Versailles Opens Renovated Garden
(AP Online; 04/09/98)

By Christopher Burns, Associated Press Writer

VERSAILLES, France (AP) --- A golden fountain and garden where Louis XIV held his soirees nearly three centuries ago opened to the public at the Château de Versailles on Thursday, part of an effort to boost sagging attendance at the famed tourist attraction.

For the first time in about 250 years, the golden fountain of Encelade, the god of giants struggling under a pile of stones, sprang to life as French Culture Minister Catherine Trautmann and other officials watched in delight. Also opened at the chateau outside Paris were five newly renovated rooms once used by princes and princesses that had been closed since World War II because of lack of funds.

Officials hope the new attractions will draw more visitors to one of France's top tourist sites. Attendance is about 9 million people a year, but the number has declined slightly in recent years.

The 300-year-old Bosquet de l'Encelade, a manicured, circular garden surrounded by an elaborate trellis and nestled in the woods surrounding the château, showed "the wild side of a king who knew how to have fun," Trautmann said at the ceremony. Architect Pierre-Marie Lablaude, who oversaw the three-year project, said the garden was inspired by pleasure, merrymaking and dance.

As Louis XIV became older, he allowed the garden to fall into disrepair, Lablaude said. Pillaging after the French Revolution and a violent storm in 1990 further damaged the garden and snapped hundreds of trees in the château's sprawling woods.

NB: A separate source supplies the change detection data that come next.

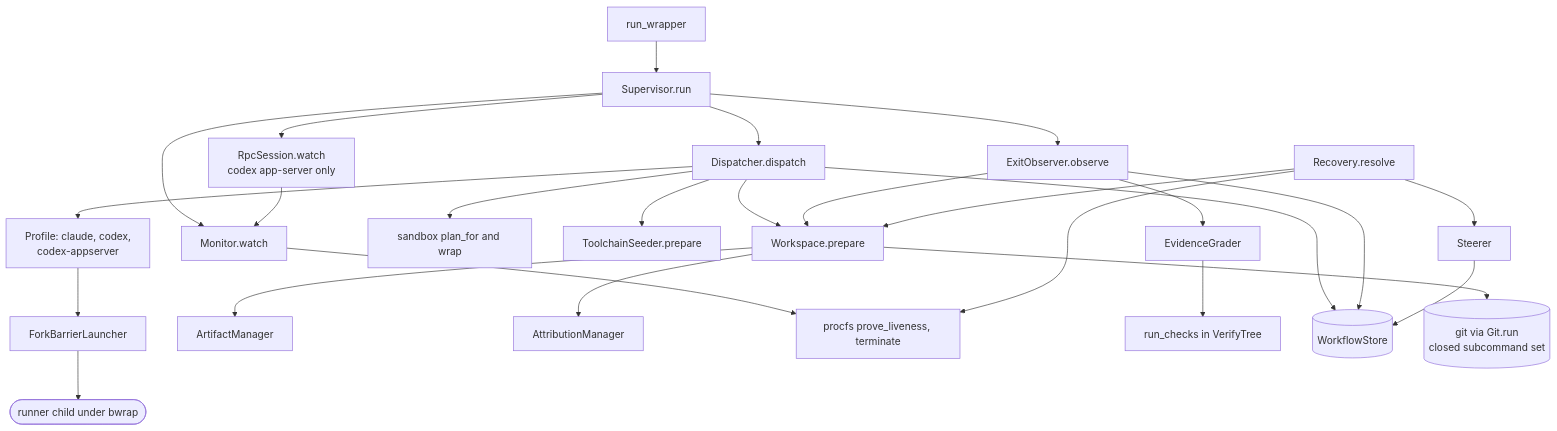
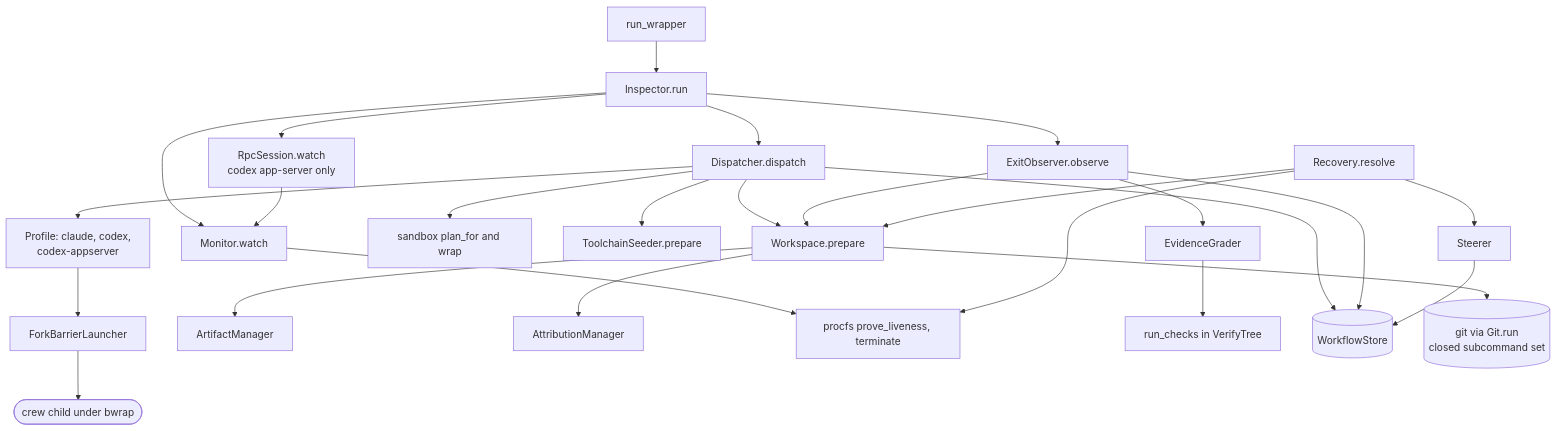
Diagram 26 of 46 in docs/workflow-interpreter-guide/diagrams.md (MVPavan/coding-ritual), drawn with Mermaid before and after one commit. The commit also changed other lines of this file and 361 other files, not shown here.

````diff
--- a/docs/workflow-interpreter-guide/diagrams.md
+++ b/docs/workflow-interpreter-guide/diagrams.md
@@ -1160,28 +1160,28 @@
 ```mermaid
 flowchart TB
-  RW["run_wrapper"] --> SUP["Supervisor.run"]
+  RW["run_wrapper"] --> SUP["Inspector.run"]
   SUP --> DISP["Dispatcher.dispatch"]
   SUP --> MON["Monitor.watch"]
   SUP --> RPC["RpcSession.watch<br/>codex app-server only"]
   SUP --> OBS["ExitObserver.observe"]
   DISP --> WS["Workspace.prepare"]
   DISP --> SBX["sandbox plan_for and wrap"]
   DISP --> SEED["ToolchainSeeder.prepare"]
   DISP --> PROF["Profile: claude, codex,<br/>codex-appserver"]
   PROF --> FORK["ForkBarrierLauncher"]
-  FORK --> CHILD(["runner child under bwrap"])
+  FORK --> CHILD(["crew child under bwrap"])
   WS --> ART["ArtifactManager"]
   WS --> ATTR["AttributionManager"]
   MON --> PROC["procfs prove_liveness, terminate"]
   RPC --> MON
   OBS --> GRADE["EvidenceGrader"]
   GRADE --> VER["run_checks in VerifyTree"]
   OBS --> WS
   REC["Recovery.resolve"] --> PROC
   REC --> STEER["Steerer"]
   REC --> WS
   DISP --> STORE[("WorkflowStore")]
   OBS --> STORE
   STEER --> STORE
   WS --> GIT[("git via Git.run<br/>closed subcommand set")]
 ```
````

Officials refused to say how much the renovations cost, but said the French futures exchange donated about half the funding for the garden. The ministry's director of architecture, François Barre, said he was in contact with a possible American donor to repair other gardens inside the chateau's park as part of a larger program to restore the park. He did not elaborate.

The first major American benefactor was a young soldier who after World War I decided to save Versailles from decay, millionaire John D. Rockefeller.

{APWire:International-0409.137} 04/09/98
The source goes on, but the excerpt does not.